*PROBLEM*: Once the images are set aside, write out the rest of the records exactly.

*DATA*:
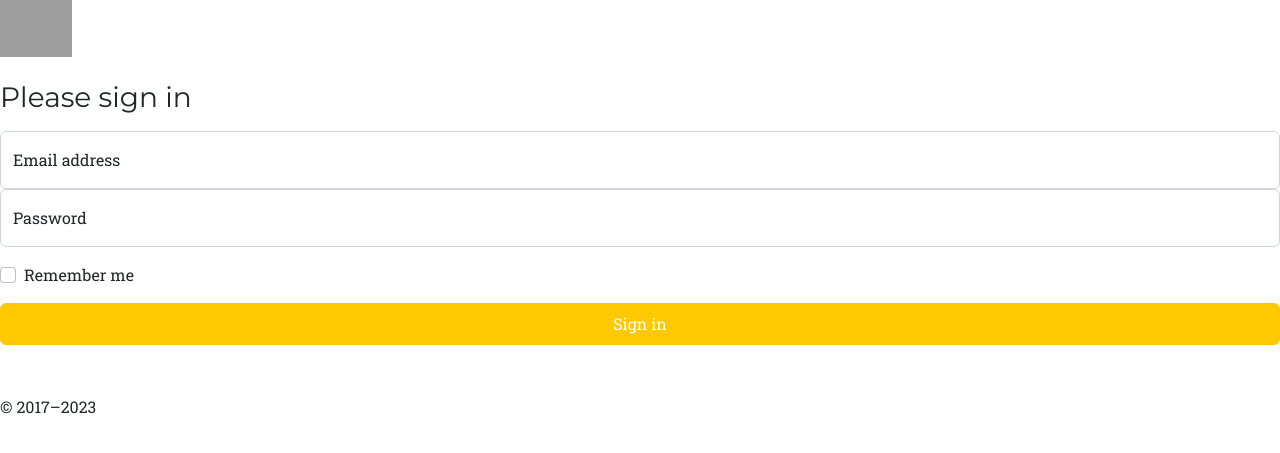
Repository: aquilesascar/TCC_1
Page: Tela Inicial/html/loginteste.html
These files come from the project's save history. The page is drawn as it stood at one moment and after the next save; the edit follows.
The browser window is 1280 px wide. The pictures show the whole page.
Pictures or frames that could not be fetched are drawn as grey boxes. Some web libraries are served in a nearby version.

Above is the page before, as saved 2023-07-10 13:44:03.

After the next save:
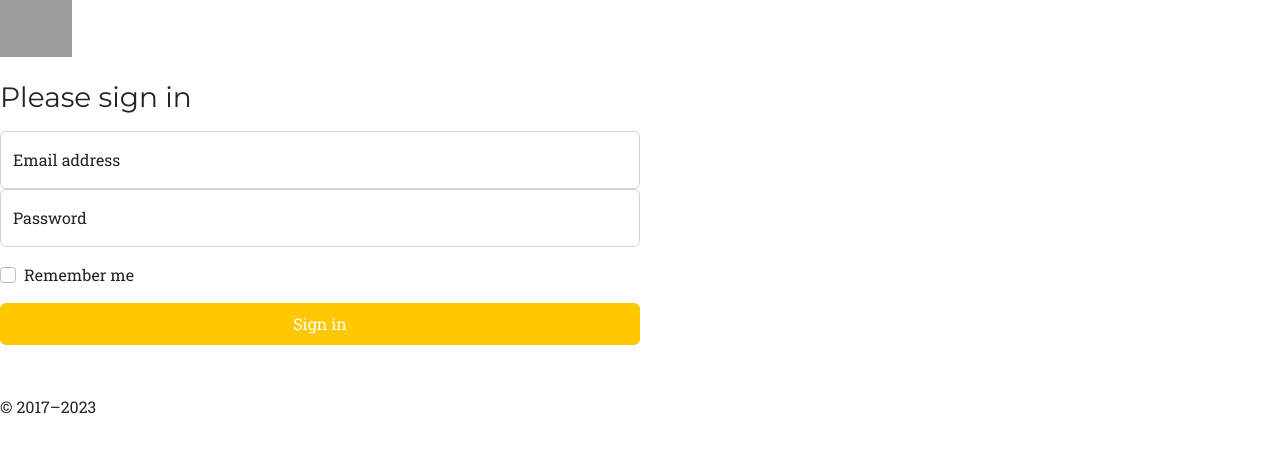
Saved 4 s later.
--- a/Tela Inicial/html/loginteste.html
+++ b/Tela Inicial/html/loginteste.html
@@ -17,7 +17,7 @@
 </head>
 <body>
     <main class="form-signin w-100 m-auto">
-        <div class="col">
+        <div class="col-6">
         <form>
           <img class="mb-4" src="/docs/5.3/assets/brand/bootstrap-logo.svg" alt="" width="72" height="57">
           <h1 class="h3 mb-3 fw-normal">Please sign in</h1>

*ANSWER BOX*:
Repository: aquilesascar/TCC_1
Page: Tela Inicial/html/loginteste.html
These files come from the project's save history. The page is drawn as it stood at one moment and after the next save; the edit follows.
The browser window is 1280 px wide. The pictures show the whole page.
Pictures or frames that could not be fetched are drawn as grey boxes. Some web libraries are served in a nearby version.

Above is the page before, as saved 2023-07-10 13:44:03.

After the next save:
Saved 4 s later.
--- a/Tela Inicial/html/loginteste.html
+++ b/Tela Inicial/html/loginteste.html
@@ -17,7 +17,7 @@
 </head>
 <body>
     <main class="form-signin w-100 m-auto">
-        <div class="col">
+        <div class="col-6">
         <form>
           <img class="mb-4" src="/docs/5.3/assets/brand/bootstrap-logo.svg" alt="" width="72" height="57">
           <h1 class="h3 mb-3 fw-normal">Please sign in</h1>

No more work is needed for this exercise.